Svjart is one of the Oyarsa. Clerics players can choose him to gain access to the trickery domain.
Svjart, Father of Merry Rogues
Relationship with followers
Svjart is perhaps the most erratic and inscrutable member of the oyarsa. In the past, his followers have been individuals who befriended him before they knew his true identity. He asks very little from his followers. More than all else, he abhors slavery and he expects his followers – known to many as “the unholy men of Svjart” – to abhor slavery as well. A sense of humor and an ability to laugh at oneself is also a requirement. Many “unholy men” have had their power taken away as a penalty for “taking things too seriously.”
Teachings & Philosophy
Most oyarsa avoid formal teaching, preferring instead to lead by example. Svjart differs in that he does not seem interested in leading at all. Followers of Svjart come from many backgrounds and beliefs.
Svjart is associated with change, planning, and artifice. His true form is unknown, for he is able to take any form he chooses. It is often speculated that he has no true form. It may be that Svjart’s nature is essentially mercurial; one form is no “truer” than another, and his truest shape is the one he wears in the moment. Most often he appears as a winking rogue, clenching a carved floatstone pipe between his teeth, smoking like the 5 hells. Like Eldrethine, Svjart spends his time in Felmoor, having laughs at the expense of mortals. Jokes, pranks and swindles are his domain, although he has an enthusiastic collaborator in Mooros.
Pejora is one of the oyarsa. Cleric players can choose her to gain access to the knowledge domain.

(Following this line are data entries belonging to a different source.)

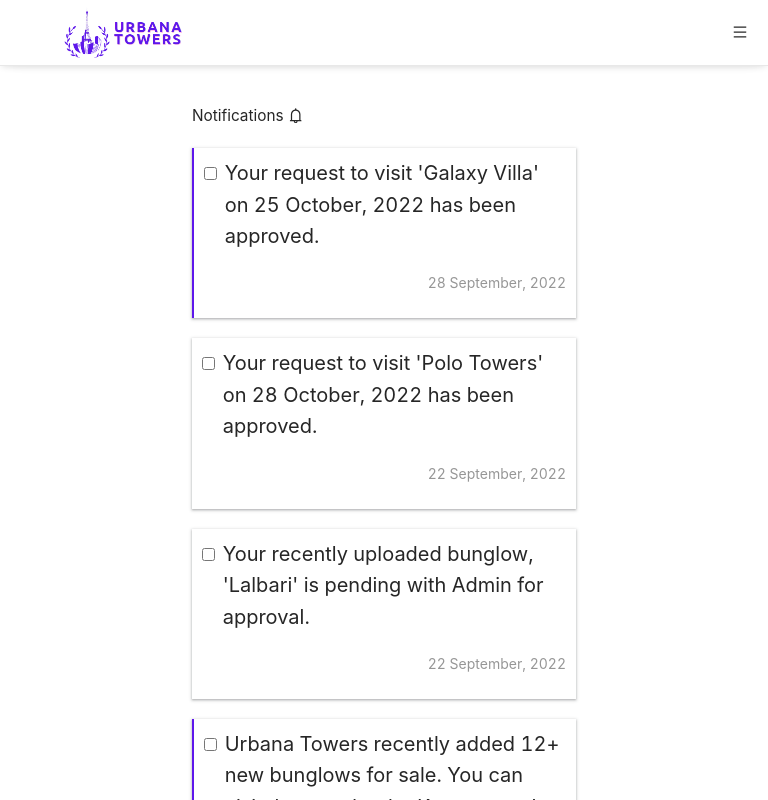
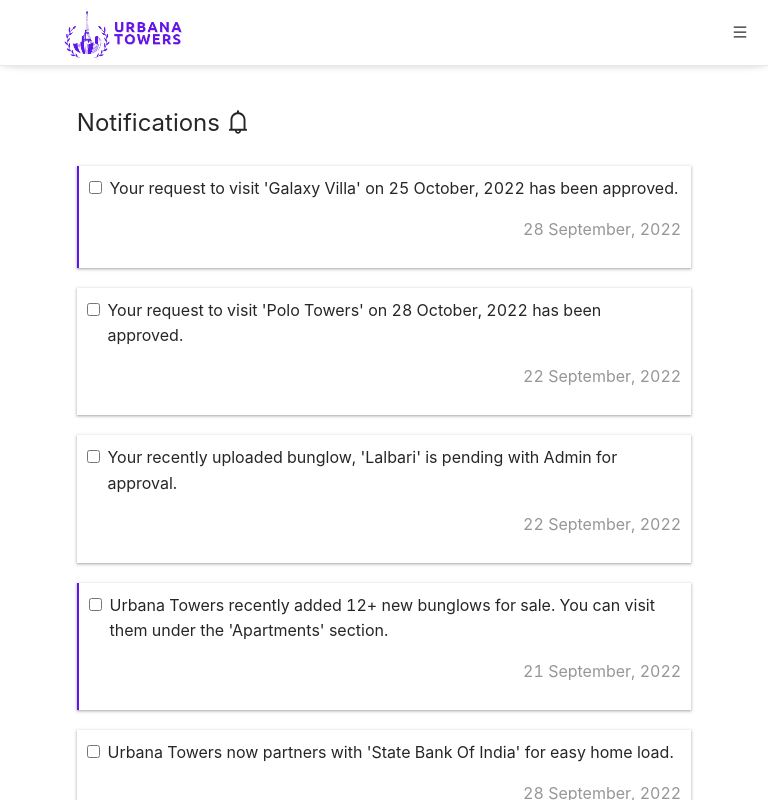
Before and after one commit to devjeetroy98/Urbana-Towers, a React (Create React App) app: page /notification in a window 768 px wide. Shown: the top 800 px of the page. Built offline with nearby package versions, Linux system fonts and the light colour scheme.

Commit message:
Wishlist and notifications made responsive

```diff
--- a/src/components/WishlistCards/style.css
+++ b/src/components/WishlistCards/style.css
@@ -87,3 +87,16 @@
   align-items: center;
   justify-content: center;
 }
+@media only screen and (max-width: 500px) {
+  .wishlist-card {
+    width: 100%;
+    margin-top: 1vh !important;
+  }
+}
+@media only screen and (min-width: 501px) and (max-width: 992px) {
+  .wishlist-card {
+    width: 70%;
+    margin: 0 auto !important;
+    margin-top: 2vh !important;
+  }
+}
--- a/src/screens/Notification/style.css
+++ b/src/screens/Notification/style.css
@@ -55,3 +55,48 @@
 .notification-container .rc-pagination-item-active a {
   color: #5e17eb !important;
 }
+
+@media only screen and (max-width: 768px) {
+  .notification-container .notifications {
+    height: auto;
+    width: 80vw;
+    margin: 0 auto;
+  }
+  .notification-container .header {
+    width: 80vw !important;
+    margin: 0 auto;
+    font-size: 3vh;
+  }
+  .notification-container .notifications .notification .top {
+    display: flex;
+    gap: 1vw;
+    font-size: 2vh;
+  }
+  .notification-container .notifications .notification .bottom {
+    color: #616161a9;
+    text-align: right;
+    font-size: 2vh;
+  }
+}
+@media only screen and (min-width: 769px) and (max-width: 992px) {
+  .notification-container .notifications {
+    height: auto;
+    width: 80vw;
+    margin: 0 auto;
+  }
+  .notification-container .header {
+    width: 80vw !important;
+    margin: 0 auto;
+    font-size: 3vh;
+  }
+  .notification-container .notifications .notification .top {
+    display: flex;
+    gap: 1vw;
+    font-size: 2.2vh;
+  }
+  .notification-container .notifications .notification .bottom {
+    color: #616161a9;
+    text-align: right;
+    font-size: 2.2vh;
+  }
+}
```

Pejora, Attendant of Unexamined Knowledge
Relationship with followers
The large majority of Pejora’s followers – record keepers, accountants, historians, scholars and writers – have met her in person exactly once, during the interview they underwent for the position of “librarian.” Librarians of Pejora are expected to devote themselves to the preservation of all knowledge. They must also memorize as many books as they can over the course of their life.
Teachings & philosophy

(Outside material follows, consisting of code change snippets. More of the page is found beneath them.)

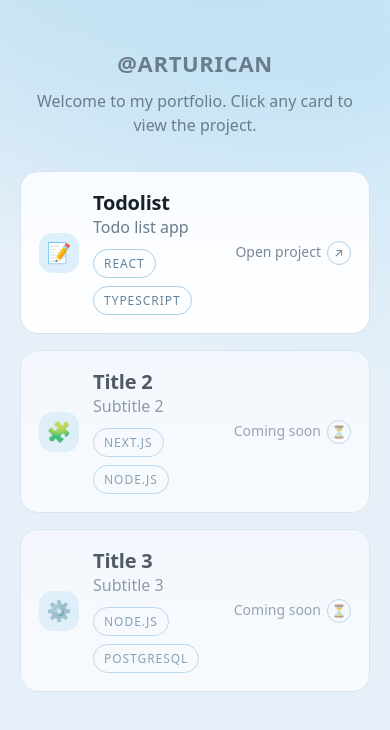
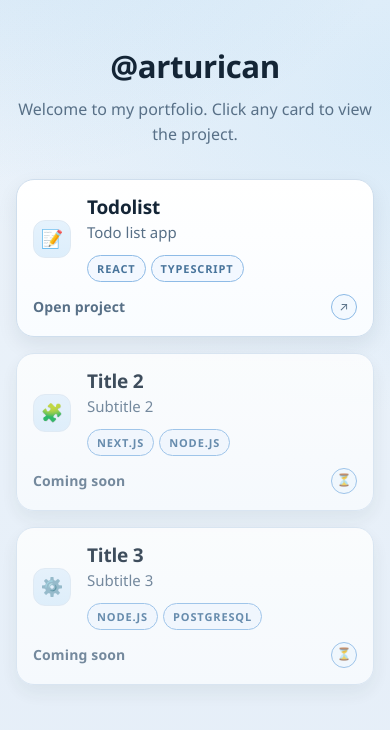
Before and after one commit to arturican/portfolio, a React (Vite) app: page / in a window 390 px wide. Shown: the top 730 px of the page. Built offline with nearby package versions, Linux system fonts and the light colour scheme.

Commit message:
fix(ui): refine card styles, fix disabled card aria-label and mobile stack wrapping

```diff
--- a/src/app/styles/base.css
+++ b/src/app/styles/base.css
@@ -9,17 +9,54 @@ body {
   height: 100%;
 }
 
+html {
+  text-size-adjust: 100%;
+}
+
 body {
   margin: 0;
-  font-family: var(--font);
-  color: var(--text);
+  min-height: 100%;
+  font-family: var(--font-body);
+  color: var(--color-text);
+  font-size: var(--font-size-md);
+  line-height: var(--line-copy);
   background:
-    radial-gradient(920px 620px at 8% -15%, rgba(34, 158, 217, 0.2), transparent 62%),
-    radial-gradient(760px 560px at 95% 8%, rgba(77, 189, 243, 0.18), transparent 60%), var(--bg);
-  line-height: 1.6;
+    radial-gradient(820px 580px at -12% -18%, rgba(12, 132, 214, 0.13), transparent 58%),
+    radial-gradient(740px 520px at 108% 10%, rgba(61, 168, 235, 0.11), transparent 64%),
+    linear-gradient(180deg, var(--color-bg) 0%, var(--color-bg-soft) 100%);
+  -webkit-font-smoothing: antialiased;
+  -moz-osx-font-smoothing: grayscale;
 }
 
 a {
-  color: inherit;
+  color: var(--color-text);
   text-decoration: none;
+  text-decoration-thickness: 1px;
+  text-underline-offset: 3px;
 }
+
+:where(h1, h2, h3, h4, h5, h6) {
+  margin: 0;
+  font-family: var(--font-heading);
+  line-height: var(--line-tight);
+}
+
+p {
+  margin: 0;
+}
+
+:focus-visible {
+  outline: 3px solid color-mix(in oklab, var(--color-focus) 76%, white);
+  outline-offset: 2px;
+}
+
+::selection {
+  color: #03121e;
+  background: color-mix(in oklab, var(--color-accent) 36%, white);
+}
+
+@media (max-width: 640px) {
+  body {
+    font-size: 15px;
+  }
+}
--- a/src/app/styles/components/project-card.css
+++ b/src/app/styles/components/project-card.css
@@ -1,60 +1,66 @@
 .card {
   position: relative;
   display: block;
+  overflow: hidden;
   cursor: pointer;
-  padding: 18px 18px;
-  border-radius: var(--radius);
-  border: 1px solid var(--border);
-  background: linear-gradient(180deg, var(--surface-2), var(--surface));
-  box-shadow: 0 0 0 rgba(0, 0, 0, 0);
+  padding: var(--space-5);
+  border-radius: var(--radius-lg);
+  border: 1px solid var(--color-border);
+  background: linear-gradient(180deg, var(--color-surface) 0%, var(--color-surface-elevated) 100%);
+  box-shadow: var(--shadow-1);
   transform: translateY(0);
   transition:
-    transform 160ms ease,
-    border-color 160ms ease,
-    background 160ms ease,
-    box-shadow 200ms ease;
+    transform var(--duration-base) var(--ease-standard),
+    border-color var(--duration-fast) var(--ease-standard),
+    box-shadow var(--duration-base) var(--ease-standard),
+    background var(--duration-base) var(--ease-standard);
 }
 
 .cardDisabled {
   cursor: not-allowed;
-  opacity: 0.72;
+  border-color: color-mix(in oklab, var(--color-border) 86%, white);
+  opacity: 0.8;
 }
 
 .card:hover {
-  transform: translateY(-1px);
-  border-color: color-mix(in oklab, var(--border) 55%, var(--accent));
-  box-shadow: var(--shadow);
-  background: linear-gradient(180deg, #ffffff, #f3f9ff);
+  transform: translateY(-2px);
+  border-color: color-mix(in oklab, var(--color-border) 50%, var(--color-accent));
+  box-shadow: var(--shadow-2);
+  background: linear-gradient(180deg, #ffffff 0%, #f7fbff 100%);
 }
 
 .card:active {
-  transform: translateY(0);
+  transform: translateY(-1px);
+  box-shadow: var(--shadow-1);
 }
 
 .cardDisabled:hover,
 .cardDisabled:active {
   transform: translateY(0);
-  border-color: var(--border);
-  box-shadow: 0 0 0 rgba(0, 0, 0, 0);
-  background: linear-gradient(180deg, var(--surface-2), var(--surface));
+  border-color: color-mix(in oklab, var(--color-border) 88%, white);
+  box-shadow: var(--shadow-1);
+  background: linear-gradient(180deg, var(--color-surface) 0%, var(--color-surface-elevated) 100%);
 }
 
 .card:focus-visible {
-  outline: 3px solid color-mix(in oklab, var(--accent) 85%, white);
-  outline-offset: 2px;
+  outline: none;
+  border-color: color-mix(in oklab, var(--color-focus) 70%, white);
+  box-shadow:
+    var(--shadow-2),
+    0 0 0 3px color-mix(in oklab, var(--color-focus) 26%, white);
 }
 
 .cardBody {
   display: flex;
   align-items: center;
   justify-content: space-between;
-  gap: 16px;
+  gap: var(--space-4);
 }
 
 .cardMain {
   display: flex;
   align-items: center;
-  gap: 14px;
+  gap: var(--space-4);
   min-width: 0;
   flex: 1 1 auto;
 }
@@ -63,11 +69,17 @@
   flex: 0 0 auto;
   width: 40px;
   height: 40px;
-  border-radius: 14px;
+  border-radius: 12px;
   display: grid;
   place-items: center;
   font-size: 20px;
-  background: rgba(34, 158, 217, 0.14);
+  background: linear-gradient(
+    180deg,
+    color-mix(in oklab, var(--color-accent-soft) 68%, white),
+    color-mix(in oklab, var(--color-accent-soft) 90%, white)
+  );
+  border: 1px solid color-mix(in oklab, var(--color-border) 68%, white);
+  transition: transform var(--duration-base) var(--ease-standard);
 }
 
 .cardText {
@@ -78,109 +90,179 @@
 
 .cardTitle {
   display: block;
-  font-size: 20px;
+  font-family: var(--font-heading);
+  font-size: var(--font-size-xl);
   font-weight: 700;
   letter-spacing: -0.01em;
-  line-height: 1.25;
+  line-height: var(--line-tight);
+  color: var(--color-text);
+  transition: color var(--duration-fast) var(--ease-standard);
 }
 
 .cardSubtitle {
-  font-size: 16px;
-  color: var(--muted);
+  display: block;
+  margin-top: 3px;
+  font-size: 15px;
+  color: var(--color-text-muted);
+  line-height: 1.4;
 }
 
 .cardBadges {
   display: flex;
-  flex-wrap: wrap;
+  flex-wrap: nowrap;
   align-items: center;
-  gap: 8px;
-  margin-top: 8px;
+  gap: 6px;
+  margin-top: var(--space-3);
   width: 100%;
+  min-width: 0;
 }
 
 .badge {
-  padding: 4px 10px;
-  border-radius: 999px;
-  border: 1px solid color-mix(in oklab, var(--border) 70%, var(--accent));
-  font-size: 12px;
+  flex: 0 1 auto;
+  padding: 4px 9px;
+  border-radius: var(--radius-pill);
+  border: 1px solid color-mix(in oklab, var(--color-border) 60%, var(--color-accent));
+  background: color-mix(in oklab, var(--color-surface-tint) 68%, white);
+  font-size: 11px;
+  font-weight: 600;
   text-transform: uppercase;
   letter-spacing: 0.08em;
-  color: color-mix(in oklab, var(--muted) 80%, var(--accent));
+  color: color-mix(in oklab, var(--color-success-muted) 80%, var(--color-accent));
   white-space: nowrap;
 }
 
 .cardMeta {
   display: flex;
   align-items: center;
-  gap: 6px;
-  font-size: 14px;
-  color: var(--muted);
+  gap: var(--space-2);
+  font-size: var(--font-size-sm);
+  color: var(--color-text-muted);
   flex: 0 0 auto;
 }
 
 .cardCta {
-  opacity: 0.85;
-  transition: opacity 160ms ease;
+  font-weight: 600;
+  letter-spacing: 0.01em;
+  opacity: 0.9;
+  transition: opacity var(--duration-fast) var(--ease-standard);
 }
 
 .cardArrow {
-  width: 24px;
-  height: 24px;
-  border-radius: 999px;
-  border: 1px solid color-mix(in oklab, var(--border) 70%, var(--accent));
+  width: 26px;
+  height: 26px;
+  border-radius: var(--radius-pill);
+  border: 1px solid color-mix(in oklab, var(--color-border) 58%, var(--color-accent));
   display: inline-flex;
   align-items: center;
   justify-content: center;
   font-size: 12px;
+  background: color-mix(in oklab, var(--color-surface-tint) 64%, white);
   transform: translateX(0);
   transition:
-    transform 160ms ease,
-    border-color 160ms ease,
-    background 160ms ease;
+    transform var(--duration-fast) var(--ease-standard),
+    border-color var(--duration-fast) var(--ease-standard),
+    background var(--duration-fast) var(--ease-standard);
 }
 
 @media (hover: hover) {
   .cardCta {
-    display: none;
+    opacity: 0;
   }
 
   .card:hover .cardCta,
   .card:focus-visible .cardCta {
-    display: inline;
+    opacity: 1;
   }
 
   .card:hover .cardArrow {
     transform: translateX(2px);
-    border-color: color-mix(in oklab, var(--border) 30%, var(--accent));
-    background: rgba(34, 158, 217, 0.12);
+    border-color: color-mix(in oklab, var(--color-border) 34%, var(--color-accent));
+    background: color-mix(in oklab, var(--color-accent-soft) 66%, white);
   }
 
   .card:hover .cardTitle {
-    color: color-mix(in oklab, var(--accent) 80%, var(--text));
-    text-decoration: underline;
-    text-underline-offset: 3px;
+    color: color-mix(in oklab, var(--color-accent) 74%, var(--color-text));
+  }
+
+  .card:hover .cardIcon {
+    transform: translateY(-1px);
   }
 
   .cardDisabled:hover .cardArrow {
     transform: translateX(0);
-    border-color: color-mix(in oklab, var(--border) 70%, var(--accent));
-    background: transparent;
+    border-color: color-mix(in oklab, var(--color-border) 58%, var(--color-accent));
+    background: color-mix(in oklab, var(--color-surface-tint) 64%, white);
   }
 
   .cardDisabled:hover .cardTitle {
-    color: var(--text);
-    text-decoration: none;
+    color: var(--color-text);
+  }
+
+  .cardDisabled:hover .cardCta {
+    opacity: 1;
   }
 }
 
 @media (hover: none) {
   .cardCta {
-    opacity: 0.9;
+    opacity: 1;
+  }
+}
+
+@media (max-width: 1080px) {
+  .card {
+    padding: var(--space-4);
+  }
+
+  .cardTitle {
+    font-size: 20px;
+  }
+}
+
+@media (max-width: 760px) {
+  .cardBadges {
+    flex-wrap: wrap;
+  }
+
+  .cardIcon {
+    width: 38px;
+    height: 38px;
+    font-size: 18px;
+  }
+
+  .cardTitle {
+    font-size: 19px;
+  }
+}
+
+@media (max-width: 480px) {
+  .cardBody {
+    flex-direction: column;
+    gap: var(--space-3);
+  }
+
+  .cardMain {
+    width: 100%;
+  }
+
+  .cardMeta {
+    width: 100%;
+    flex-direction: row;
+    justify-content: space-between;
+    align-items: center;
+  }
+
+  .cardBadges {
+    gap: 5px;
   }
 }
 
 @media (prefers-reduced-motion: reduce) {
-  .card {
+  .card,
+  .cardTitle,
+  .cardArrow,
+  .cardIcon,
+  .cardCta {
     transition: none;
   }
 }
--- a/src/app/styles/layout.css
+++ b/src/app/styles/layout.css
@@ -1,36 +1,35 @@
 .page {
-  padding: 34px 0 52px;
+  padding: var(--space-8) 0 var(--space-9);
 }
 
 .container {
-  width: min(var(--container), calc(100% - 2 * var(--gap)));
+  width: min(var(--container), calc(100% - 2 * var(--page-gutter)));
   margin-inline: auto;
 }
 
 .header {
-  padding: 12px 0 20px;
+  padding: var(--space-6) 0 var(--space-7);
   text-align: center;
 }
 
 .title {
-  margin: 0;
-  font-size: 22px;
+  font-size: var(--font-size-2xl);
   font-weight: 700;
-  letter-spacing: 0.03em;
-  text-transform: uppercase;
-  color: var(--muted);
+  letter-spacing: -0.015em;
+  text-transform: none;
+  color: var(--color-text);
 }
 
 .subtitle {
-  margin: 8px auto 0;
-  max-width: 720px;
-  font-size: 16px;
-  color: var(--muted);
-  line-height: 1.5;
+  margin: var(--space-3) auto 0;
+  max-width: 62ch;
+  font-size: var(--font-size-md);
+  color: var(--color-text-muted);
+  line-height: var(--line-copy);
 }
 
 .section {
-  margin-top: 14px;
+  margin-top: var(--space-4);
 }
 
 .grid {
@@ -38,10 +37,57 @@
   padding: 0;
   margin: 0;
   display: grid;
-  grid-template-columns: repeat(auto-fit, minmax(240px, 1fr));
-  gap: 16px;
+  grid-template-columns: repeat(2, minmax(0, 1fr));
+  gap: var(--space-5);
 }
 
 .item {
   margin: 0;
 }
+
+@media (max-width: 1080px) {
+  .page {
+    padding-top: var(--space-7);
+  }
+
+  .subtitle {
+    font-size: var(--font-size-md);
+  }
+}
+
+@media (max-width: 760px) {
+  .header {
+    text-align: center;
+    padding-top: var(--space-4);
+    padding-bottom: var(--space-6);
+  }
+
+  .title {
+    font-size: clamp(24px, 8vw, 32px);
+  }
+
+  .subtitle {
+    margin-inline: auto;
+  }
+
+  .section {
+    margin-top: var(--space-2);
+  }
+
+  .grid {
+    grid-template-columns: minmax(0, 1fr);
+    gap: var(--space-4);
+  }
+}
+
+@media (min-width: 1400px) {
+  .page {
+    padding-top: 54px;
+    padding-bottom: 64px;
+  }
+
+  .grid {
+    grid-template-columns: repeat(3, minmax(0, 1fr));
+    gap: var(--space-6);
+  }
+}
--- a/src/entities/project/ui/ProjectCard.tsx
+++ b/src/entities/project/ui/ProjectCard.tsx
@@ -24,7 +24,7 @@ export const ProjectCard = ({ project }: ProjectCardProps) => {
           <span className="cardSubtitle">{project.subtitle}</span>
 
           {stack.length > 0 ? (
-            <div className="cardBadges">
+            <div className="cardBadges" aria-label={`Stack: ${stack.join(", ")}`}>
               {stack.map((tech, index) => (
                 <span className="badge" key={`${project.id}-${tech}-${index}`}>
                   {tech}
@@ -59,7 +59,7 @@ export const ProjectCard = ({ project }: ProjectCardProps) => {
       ) : (
         <article
           className="card cardDisabled"
-          aria-label={`Open project: ${project.title} (coming soon)`}
+          aria-label={`Project unavailable: ${project.title} (coming soon)`}
         >
           {cardBody}
         </article>
```
Also changed, not shown: src/app/styles/tokens.css (+55 -26 lines), 1 other file (tests, documents, lock files or other folders).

Pejora teachers that all information is knowledge, all knowledge is valuable, deserving of preservation, and forceful means are justified to that end.
She sits on the chair of records and is known to rarely leave her vast and ever expanding library, located in a sub-dimension only accessible by her librarians. She is largely disinterested in life and it’s challenges. Instead, She hoards written information of almost any kind; her dimly candle-lit halls are stuffed from floor to high vaulted ceiling with books, scrolls, maps, magical devices, folios and stacks of aging parchment that have become stuck together with drips of candlewax. Immortal Pejora, while ever youthful, is stooped, near-sighted, plainly dressed, and reclusive. and reads endlessly with the aid of quicksilver-framed spectacles.
One of my favorite roleplaying podcasts, “Game Master’s Journey,” has been recording a series of episodes about the relative unpopularity of the cleric class, and how GMs can make clerics more enjoyable to play. They’ve echoed some of my own observations, and helped me think a little more clearly about what I wanted to accomplish when I created my own pantheon.
I think roleplaying works best when players feel that they have at least a minimum of orientation towards the world before they begin playing. Certainly, for me, I have never felt attracted towards a cleric or warlock character for that reason. D&D is fairly vague and careless in it’s attitude towards religion, deities, and the way that those concepts interact with the world and it’s inhabitants. Both the cleric and the warlock are conceptually dependent on a defining relationship with a supernatural world that is not clearly drawn.
In list form, here are some of the questions I thought it was pretty important to answer, and the answers:
Continue reading “Clerics in Felmoor”